[THE TASK] Where a line holds the word "changed", copy it from the records.

[Edit tracking data]
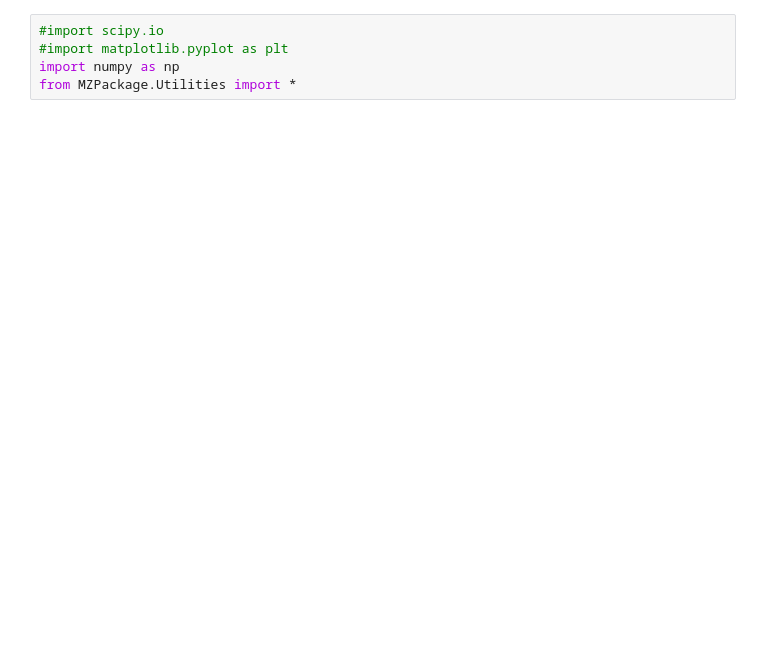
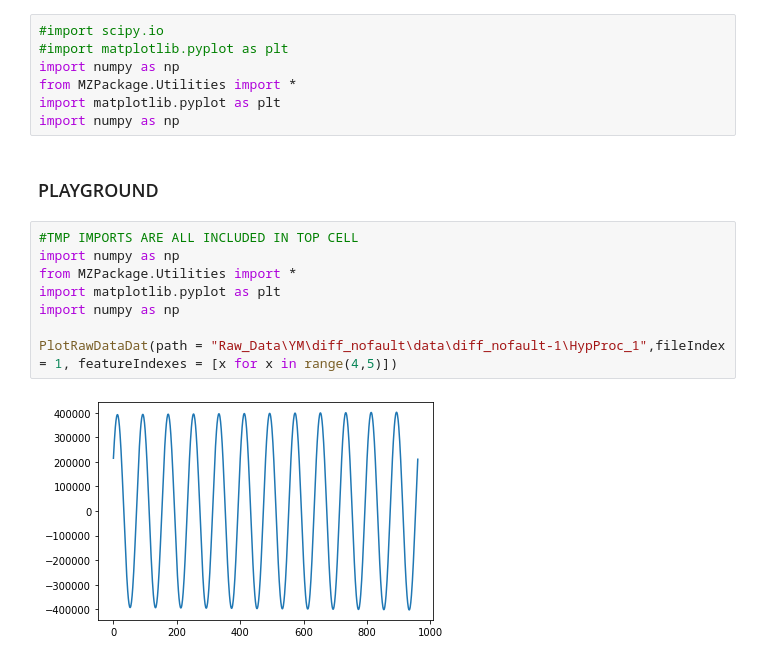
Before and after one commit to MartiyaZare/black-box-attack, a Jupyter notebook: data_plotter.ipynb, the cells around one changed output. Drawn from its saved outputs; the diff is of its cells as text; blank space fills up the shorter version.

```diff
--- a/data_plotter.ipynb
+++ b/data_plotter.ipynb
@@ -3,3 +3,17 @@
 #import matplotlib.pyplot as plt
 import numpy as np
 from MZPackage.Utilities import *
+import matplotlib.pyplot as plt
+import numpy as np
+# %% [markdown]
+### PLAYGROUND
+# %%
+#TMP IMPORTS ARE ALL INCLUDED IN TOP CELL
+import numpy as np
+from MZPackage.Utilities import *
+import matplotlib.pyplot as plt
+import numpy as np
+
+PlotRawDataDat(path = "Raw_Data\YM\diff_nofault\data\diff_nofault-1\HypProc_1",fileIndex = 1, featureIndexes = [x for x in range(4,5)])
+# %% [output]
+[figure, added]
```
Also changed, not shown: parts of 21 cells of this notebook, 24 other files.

[ANSWER BOX]
Before and after one commit to MartiyaZare/black-box-attack, a Jupyter notebook: data_plotter.ipynb, the cells around one changed output. Drawn from its saved outputs; the diff is of its cells as text; blank space fills up the shorter version.
Also changed, not shown: parts of 21 cells of this notebook, 24 other files.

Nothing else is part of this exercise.